(Supplied data begins)

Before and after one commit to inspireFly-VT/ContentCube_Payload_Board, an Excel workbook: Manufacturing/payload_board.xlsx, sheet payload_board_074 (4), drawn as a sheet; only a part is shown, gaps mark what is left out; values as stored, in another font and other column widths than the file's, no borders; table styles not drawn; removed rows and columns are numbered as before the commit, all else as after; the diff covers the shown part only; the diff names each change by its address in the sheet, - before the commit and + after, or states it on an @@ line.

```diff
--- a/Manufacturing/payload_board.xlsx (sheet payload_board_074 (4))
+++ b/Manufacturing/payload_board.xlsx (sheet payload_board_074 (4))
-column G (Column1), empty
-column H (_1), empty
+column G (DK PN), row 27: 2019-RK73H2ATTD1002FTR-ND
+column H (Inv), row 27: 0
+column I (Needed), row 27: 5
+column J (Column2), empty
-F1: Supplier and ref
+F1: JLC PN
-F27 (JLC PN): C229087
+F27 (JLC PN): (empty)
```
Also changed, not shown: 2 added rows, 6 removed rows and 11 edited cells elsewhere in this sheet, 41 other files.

(Supplied data ends)

**What is being asked:** Give back the complete material verbatim.

**Solution to this problem:**
Before and after one commit to inspireFly-VT/ContentCube_Payload_Board, an Excel workbook: Manufacturing/payload_board.xlsx, sheet payload_board_074 (4), drawn as a sheet; only a part is shown, gaps mark what is left out; values as stored, in another font and other column widths than the file's, no borders; table styles not drawn; removed rows and columns are numbered as before the commit, all else as after; the diff covers the shown part only; the diff names each change by its address in the sheet, - before the commit and + after, or states it on an @@ line.

```diff
--- a/Manufacturing/payload_board.xlsx (sheet payload_board_074 (4))
+++ b/Manufacturing/payload_board.xlsx (sheet payload_board_074 (4))
-column G (Column1), empty
-column H (_1), empty
+column G (DK PN), row 27: 2019-RK73H2ATTD1002FTR-ND
+column H (Inv), row 27: 0
+column I (Needed), row 27: 5
+column J (Column2), empty
-F1: Supplier and ref
+F1: JLC PN
-F27 (JLC PN): C229087
+F27 (JLC PN): (empty)
```
Also changed, not shown: 2 added rows, 6 removed rows and 11 edited cells elsewhere in this sheet, 41 other files.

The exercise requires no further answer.